A 67 page issuance of Kinder Morgan questions from FERC in preparation for its April 2016 Environmental Impact Statement (EIS) for the Northeast Energy Direct Project was posted at the FERC E-Libray Freburary 26, 2016. Once the EIS is complete, more public input will be accepted. You can find the process flowchart here.
The PDF is searchable, so as a rough check we scanned for “New Hampshire”, “Mason”, “Amherst” and a couple of other towns along the pipeline route. However, what is of equal significance are those comments previously entered into the e-library that did not reach the level of significance for FERC to post a question to Kinder Morgan.
Address comments, such as one by Joe McGuire (20151016-4050) and the Town of Mason, New Hampshire (20151015-5110) that are concerned about how construction would impact property boundaries that are fieldstone walls built around agricultural fields and referenced in property deeds.

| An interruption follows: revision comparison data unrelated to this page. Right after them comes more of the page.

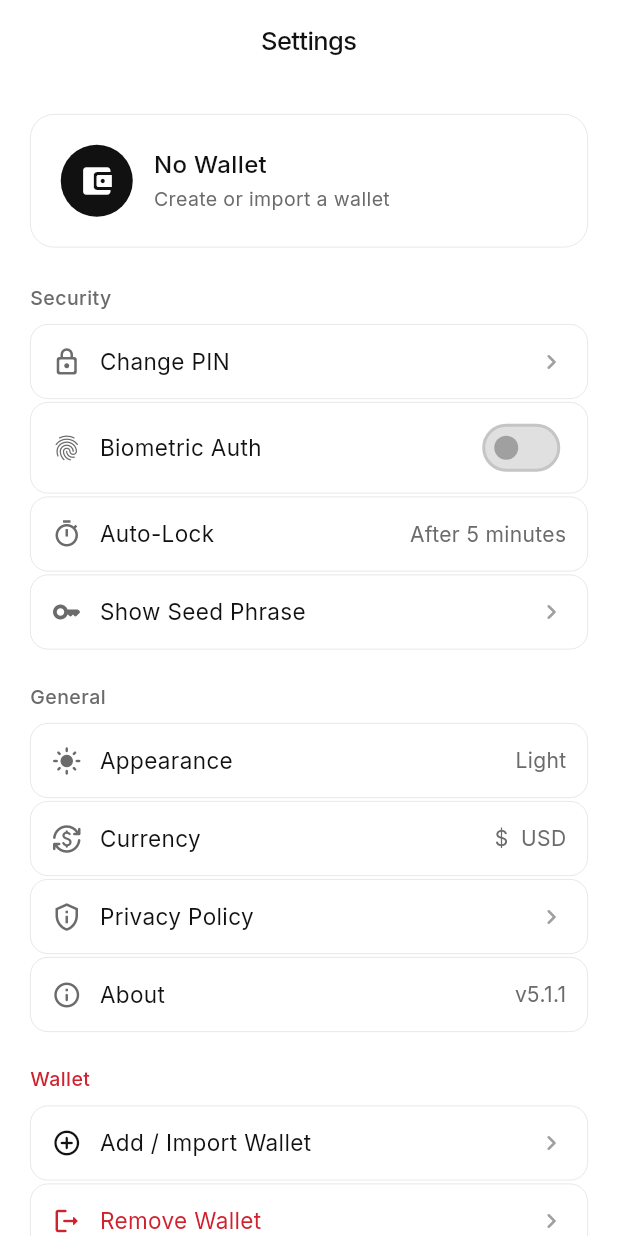
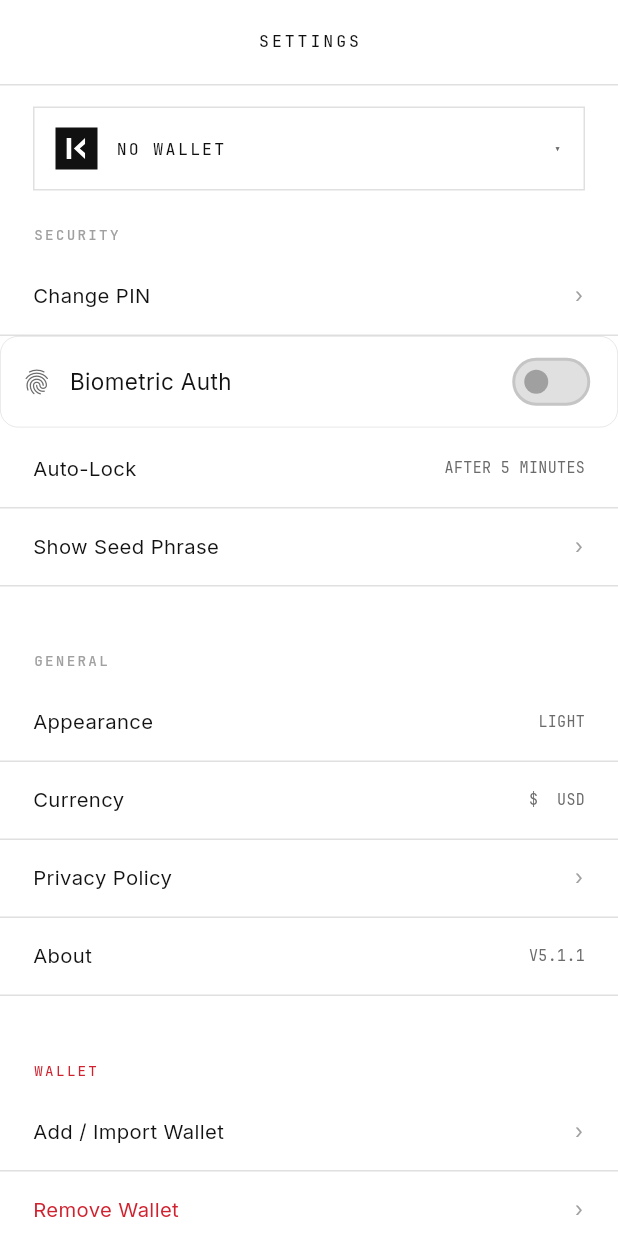
Before and after one commit to uzorgame/CryptoWalletKora, a Flutter app: the SettingsScreen screen opened directly, on a phone screen of 412 x 824 dp. Run offline on Flutter 3.47's test engine with Material 3 defaults, Android fonts, the phone set to English and light mode, and no system bars; our stand-ins replace cached_network_image, dio, fl_chart, flutter_riverpod, flutter_secure_storage, freezed_annotation and 5 more; missing offline and left inert: bip32, bip39, encrypt, local_auth_android, local_auth_darwin, mobile_scanner and 4 more; accounts and stored records are empty; network calls fail.

Commit message:
Mobile redesign, part ten: settings, and a wallet you cannot switch by accident
Switching wallets now asks for the app PIN. A wallet is a set of keys;
moving between them with one stray tap — in a pocket, in somebody
else's hands — is not something this application should allow. The new
askAppPin gate is one square sheet with the shared numpad, refusing to
dismiss on an outside tap, and it is the pattern any future guarded
action should reach for.

Settings loses its card stack for hairline table rows: tracked section
headings, labels in Inter, values in mono, no column of pictograms.
The wallet card becomes the switcher itself, carrying the live
monogram — so the wallet is changed from the home header or from here,
and either way only behind the PIN.

```diff
--- a/KORA Mobile/lib/features/settings/settings_screen.dart
+++ b/KORA Mobile/lib/features/settings/settings_screen.dart
@@ -5,6 +5,11 @@ import 'package:kora/core/services/theme_notifier.dart';
 import 'package:kora/core/state/providers/settings_provider.dart' hide currencyProvider;
 import 'package:kora/core/state/providers/wallet_provider.dart';
 import 'package:kora/core/theme/app_theme.dart';
+import 'package:kora/core/theme/kora_design.dart';
+import 'package:kora/core/widgets/kora_app_bar.dart';
+import 'package:kora/core/widgets/kora_mark.dart';
+import 'package:kora/core/widgets/input/animated_tap.dart';
+import 'package:kora/features/home/wallet_switcher/wallet_switcher_sheet.dart';
 import 'package:kora/core/crypto/key_manager.dart';
 import 'package:kora/core/repositories/wallet_repository.dart';
 import 'package:kora/features/onboarding/onboarding_screen.dart';
@@ -32,45 +37,38 @@ class SettingsScreen extends ConsumerWidget {
       listenable: ThemeNotifier.instance,
       builder: (_, __) => Scaffold(
       backgroundColor: AppColors.background,
-      appBar: AppBar(
-        backgroundColor: AppColors.background,
-        title: Text('Settings'),
-        automaticallyImplyLeading: false,
-      ),
+      appBar: koraAppBar(context, 'Settings'),
       body: SafeArea(
         child: ListView(
-          padding: const EdgeInsets.all(20),
+          padding: EdgeInsets.zero,
           children: [
-            // Wallet info card
-            Container(
-              padding: EdgeInsets.all(20),
-              decoration: BoxDecoration(
-                color: AppColors.card,
-                borderRadius: BorderRadius.circular(16),
-                border: Border.all(color: AppColors.border, width: 0.5),
+            // The open wallet, and the way to another one: the same switcher the home
+            // header opens, so the current wallet is changed from either place — and, either
+            // way, only behind the app PIN.
+            AnimatedTap(
+              onTap: () => showModalBottomSheet<void>(
+                context: context,
+                backgroundColor: Colors.transparent,
+                isScrollControlled: true,
+                builder: (_) => const WalletSwitcherSheet(),
               ),
-              child: Row(children: [
-                Container(
-                  width: 48, height: 48,
-                  decoration: BoxDecoration(
-                      shape: BoxShape.circle, color: AppColors.textPrimary),
-                  child: Icon(Icons.account_balance_wallet_rounded,
-                      color: AppColors.background, size: 24),
-                ),
-                SizedBox(width: 14),
-                Expanded(
-                  child: Column(crossAxisAlignment: CrossAxisAlignment.start, children: [
-                    Text(wallet?.name ?? 'No Wallet',
-                        style: TextStyle(
-                            color: AppColors.textPrimary, fontSize: 16, fontWeight: FontWeight.w600)),
-                    SizedBox(height: 2),
-                    Text(wallet != null ? 'Seed Phrase Wallet' : 'Create or import a wallet',
-                        style: TextStyle(color: AppColors.textSecondary, fontSize: 13)),
-                  ]),
-                ),
-              ]),
+              pressScale: 0.98,
+              pressOpacity: 0.85,
+              child: Container(
+                margin: const EdgeInsets.fromLTRB(22, 14, 22, 0),
+                padding: const EdgeInsets.symmetric(horizontal: 14, vertical: 13),
+                decoration: BoxDecoration(color: AppColors.surface, border: kHairline()),
+                child: Row(children: [
+                  const KoraMark(size: 28),
+                  const SizedBox(width: 12),
+                  Expanded(
+                    child: Text((wallet?.name ?? 'No Wallet').toUpperCase(),
+                        style: kLabel(AppColors.textPrimary, size: 11, tracking: 0.14)),
+                  ),
+                  Text('▾', style: kLabel(AppColors.textSecondary, size: 9)),
+                ]),
+              ),
             ),
-            SizedBox(height: 24),
 
             // Security section
             SectionHeader('Security'),
--- a/KORA Mobile/lib/features/settings/widgets/section_header.dart
+++ b/KORA Mobile/lib/features/settings/widgets/section_header.dart
@@ -1,7 +1,9 @@
 import 'package:flutter/material.dart';
 import 'package:kora/core/theme/app_theme.dart';
+import 'package:kora/core/theme/kora_design.dart';
 
-// The heading above each settings section.
+// The heading above each settings section — tracked, tertiary, with the air the wallet's
+// other section headings carry.
 
 class SectionHeader extends StatelessWidget {
   const SectionHeader(this.title, {super.key, this.color});
@@ -10,10 +12,8 @@ class SectionHeader extends StatelessWidget {
 
   @override
   Widget build(BuildContext context) => Padding(
-    padding: EdgeInsets.only(bottom: 8),
-    child: Text(title,
-        style: TextStyle(
-            color: color ?? AppColors.textSecondary,
-            fontSize: 13, fontWeight: FontWeight.w600, letterSpacing: 0.3)),
+    padding: const EdgeInsets.fromLTRB(22, 24, 22, 10),
+    child: Text(title.toUpperCase(),
+        style: kLabel(color ?? AppColors.textTertiary, size: 9.5, tracking: 0.16)),
   );
 }
--- a/KORA Mobile/lib/features/settings/widgets/settings_tile.dart
+++ b/KORA Mobile/lib/features/settings/widgets/settings_tile.dart
@@ -1,8 +1,13 @@
 import 'package:flutter/material.dart';
 import 'package:kora/core/theme/app_theme.dart';
+import 'package:kora/core/theme/kora_design.dart';
 import 'package:kora/core/widgets/input/animated_tap.dart';
 
-// One row of the settings list: icon, title, value and where tapping it leads.
+// One row of the settings list: title, value and where tapping it leads.
+//
+// A hairline table row like every other list in the wallet. The icon is gone — a column of
+// small pictograms is decoration, and the label already says what the row is. [icon] and
+// [iconColor] stay in the signature so no caller had to change.
 
 class SettingsTile extends StatelessWidget {
   const SettingsTile({
@@ -19,28 +24,21 @@ class SettingsTile extends StatelessWidget {
   @override
   Widget build(BuildContext context) => AnimatedTap(
     onTap: onTap,
-    pressScale: 0.97,
+    pressScale: 0.98,
+    pressOpacity: 0.85,
     child: Container(
-      margin: EdgeInsets.only(bottom: 2),
-      padding: EdgeInsets.symmetric(horizontal: 14, vertical: 14),
-      decoration: BoxDecoration(
-        color: AppColors.surface,
-        borderRadius: BorderRadius.circular(12),
-        border: Border.all(color: AppColors.separator, width: 0.5),
-      ),
+      padding: const EdgeInsets.symmetric(horizontal: 22, vertical: 15),
+      decoration: BoxDecoration(border: Border(bottom: kHairlineSide())),
       child: Row(children: [
-        Icon(icon, color: iconColor ?? AppColors.textSecondary, size: 20),
-        SizedBox(width: 12),
         Expanded(
           child: Text(label,
-              style: TextStyle(
-                  color: labelColor ?? AppColors.textPrimary,
-                  fontSize: 15, fontWeight: FontWeight.w400)),
+              style: kBody(labelColor ?? AppColors.textPrimary, size: 13.5)),
         ),
         if (value != null)
-          Text(value!, style: TextStyle(color: AppColors.textSecondary, fontSize: 14))
+          Text(value!.toUpperCase(),
+              style: kMonoText(AppColors.textSecondary, size: 10))
         else
-          Icon(Icons.chevron_right_rounded, color: AppColors.textTertiary, size: 20),
+          Text('›', style: kMonoText(AppColors.textTertiary, size: 13)),
       ]),
     ),
   );
```
Also changed, not shown: KORA Mobile/lib/core/widgets/pin_gate.dart (added, +140 -0 lines), KORA Mobile/lib/features/home/wallet_switcher/wallet_switcher_sheet.dart (+11 -1 lines).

Provide any information from coordination efforts with the appropriate state historic preservation offices on the mitigation and treatment plans.
It is with some irony that we note that Mason’s Master Plan also gives much weight to its historic walls.

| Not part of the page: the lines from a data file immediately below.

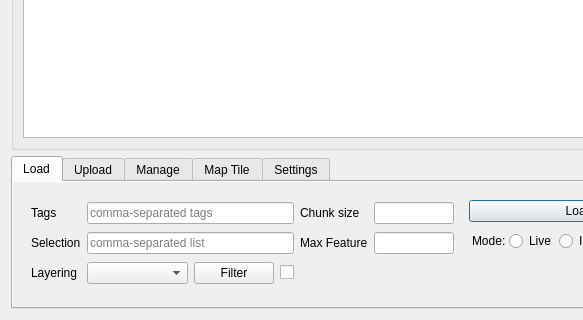
Qt form XYZHubConnector/gui/ui/tab_dialog.ui (minff/xyz-qgis-plugin) before a commit; both pictures show x 0 to 583 and y 258 to 578 of the 711 by 578 pixel window.
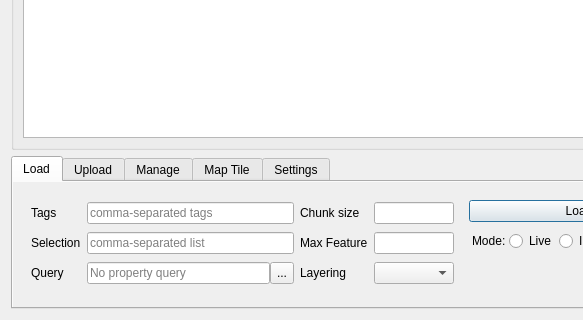
The same form after that commit. Custom widgets are drawn as their Qt base class.

Commit message:
ui, ux: lineEdit for filter (property query)
+ remove checkbox filter

```diff
--- a/XYZHubConnector/gui/ui/tab_dialog.ui
+++ b/XYZHubConnector/gui/ui/tab_dialog.ui
@@ -229,23 +229,7 @@
           </sizepolicy>
          </property>
          <layout class="QGridLayout" name="gridLayout">
-          <item row="1" column="4">
-           <widget class="QLabel" name="label_2">
-            <property name="sizePolicy">
-             <sizepolicy hsizetype="Fixed" vsizetype="Preferred">
-              <horstretch>0</horstretch>
-              <verstretch>0</verstretch>
-             </sizepolicy>
-            </property>
-            <property name="text">
-             <string>Max Feature</string>
-            </property>
-           </widget>
-          </item>
-          <item row="2" column="1">
-           <widget class="QComboBox" name="comboBox_similarity_threshold"/>
-          </item>
-          <item row="2" column="0">
+          <item row="2" column="4">
            <widget class="QLabel" name="label_9">
             <property name="sizePolicy">
              <sizepolicy hsizetype="Fixed" vsizetype="Preferred">
@@ -271,48 +255,6 @@
             </property>
            </widget>
           </item>
-          <item row="2" column="2">
-           <widget class="QPushButton" name="btn_filter">
-            <property name="sizePolicy">
-             <sizepolicy hsizetype="Fixed" vsizetype="Fixed">
-              <horstretch>0</horstretch>
-              <verstretch>0</verstretch>
-             </sizepolicy>
-            </property>
-            <property name="text">
-             <string>Filter</string>
-            </property>
-            <property name="autoDefault">
-             <bool>false</bool>
-            </property>
-           </widget>
-          </item>
-          <item row="1" column="0">
-           <widget class="QLabel" name="label_12">
-            <property name="sizePolicy">
-             <sizepolicy hsizetype="Fixed" vsizetype="Preferred">
-              <horstretch>0</horstretch>
-              <verstretch>0</verstretch>
-             </sizepolicy>
-            </property>
-            <property name="text">
-             <string>Selection</string>
-            </property>
-           </widget>
-          </item>
-          <item row="0" column="0">
-           <widget class="QLabel" name="label_3">
-            <property name="sizePolicy">
-             <sizepolicy hsizetype="Fixed" vsizetype="Preferred">
-              <horstretch>0</horstretch>
-              <verstretch>0</verstretch>
-             </sizepolicy>
-            </property>
-            <property name="text">
-             <string>Tags</string>
-            </property>
-           </widget>
-          </item>
           <item row="0" column="5">
            <widget class="QLineEdit" name="lineEdit_limit">
             <property name="sizePolicy">
@@ -360,16 +302,32 @@
             </property>
            </widget>
           </item>
-          <item row="2" column="3">
-           <widget class="QCheckBox" name="checkBox_filter">
+          <item row="0" column="1" colspan="3">
+           <widget class="QLineEdit" name="lineEdit_tags">
             <property name="sizePolicy">
-             <sizepolicy hsizetype="Fixed" vsizetype="Fixed">
+             <sizepolicy hsizetype="Preferred" vsizetype="Fixed">
+              <horstretch>0</horstretch>
+              <verstretch>0</verstretch>
+             </sizepolicy>
+            </property>
+            <property name="maxLength">
+             <number>2000</number>
+            </property>
+            <property name="placeholderText">
+             <string>comma-separated tags</string>
+            </property>
+           </widget>
+          </item>
+          <item row="0" column="0">
+           <widget class="QLabel" name="label_3">
+            <property name="sizePolicy">
+             <sizepolicy hsizetype="Fixed" vsizetype="Preferred">
               <horstretch>0</horstretch>
               <verstretch>0</verstretch>
              </sizepolicy>
             </property>
             <property name="text">
-             <string/>
+             <string>Tags</string>
             </property>
            </widget>
           </item>
@@ -389,22 +347,101 @@
             </property>
            </widget>
           </item>
-          <item row="0" column="1" colspan="3">
-           <widget class="QLineEdit" name="lineEdit_tags">
+          <item row="1" column="4">
+           <widget class="QLabel" name="label_2">
             <property name="sizePolicy">
-             <sizepolicy hsizetype="Preferred" vsizetype="Fixed">
+             <sizepolicy hsizetype="Fixed" vsizetype="Preferred">
               <horstretch>0</horstretch>
               <verstretch>0</verstretch>
              </sizepolicy>
             </property>
-            <property name="maxLength">
-             <number>2000</number>
+            <property name="text">
+             <string>Max Feature</string>
             </property>
-            <property name="placeholderText">
-             <string>comma-separated tags</string>
+           </widget>
+          </item>
+          <item row="1" column="0">
+           <widget class="QLabel" name="label_12">
+            <property name="sizePolicy">
+             <sizepolicy hsizetype="Fixed" vsizetype="Preferred">
+              <horstretch>0</horstretch>
+              <verstretch>0</verstretch>
+             </sizepolicy>
             </property>
+            <property name="text">
+             <string>Selection</string>
+            </property>
            </widget>
           </item>
+          <item row="2" column="5">
+           <widget class="QComboBox" name="comboBox_similarity_threshold"/>
+          </item>
+          <item row="2" column="0">
+           <widget class="QLabel" name="label_13">
+            <property name="sizePolicy">
+             <sizepolicy hsizetype="Fixed" vsizetype="Preferred">
+              <horstretch>0</horstretch>
+              <verstretch>0</verstretch>
+             </sizepolicy>
+            </property>
+            <property name="text">
+             <string>Query</string>
+            </property>
+           </widget>
+          </item>
+          <item row="2" column="1" colspan="3">
+            <widget class="QWidget" name="widget_line_filter" native="true">
+            <layout class="QHBoxLayout" name="horizontalLayout_9">
+             <property name="spacing">
+              <number>0</number>
+             </property>
+             <property name="leftMargin">
+              <number>0</number>
+             </property>
+             <property name="topMargin">
+              <number>0</number>
+             </property>
+             <property name="rightMargin">
+              <number>0</number>
+             </property>
+             <property name="bottomMargin">
+              <number>0</number>
+             </property>
+              <item>
+               <widget class="QLineEdit" name="lineEdit_filter">
+                <property name="sizePolicy">
+                 <sizepolicy hsizetype="Preferred" vsizetype="Fixed">
+                  <horstretch>0</horstretch>
+                  <verstretch>0</verstretch>
+                 </sizepolicy>
+                </property>
+                <property name="maxLength">
+                 <number>2000</number>
+                </property>
+                <property name="readOnly">
+                 <bool>true</bool>
+                </property>
+                <property name="placeholderText">
+                 <string>No property query</string>
+                </property>
+               </widget>
+              </item>
+              <item>
+               <widget class="QToolButton" name="btn_filter">
+                <property name="sizePolicy">
+                 <sizepolicy hsizetype="Fixed" vsizetype="Preferred">
+                  <horstretch>0</horstretch>
+                  <verstretch>0</verstretch>
+                 </sizepolicy>
+                </property>
+                <property name="text">
+                 <string>...</string>
+                </property>
+               </widget>
+              </item>
+            </layout>
+            </widget>
+          </item>
          </layout>
         </widget>
        </item>
```
Left out of the diff: 4 changed lines with no effect on the pictures. The commit also changes 3 other files.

Dirt roads, vast forested areas, scenic views, historic landmarks, stone walls, pristine streams, and small town character are highly valued by the citizens of Mason. Our vision is one where all of these valuable assets are protected; for once they are lost, they cannot be replaced.
But literally, where the rubber meets the road, actual highway department maintenance seems to prioritize our citizens getting to work on time in winter over preservation and/or restoration of “accidentally damaged” walls. Maybe FERC will require more accountability?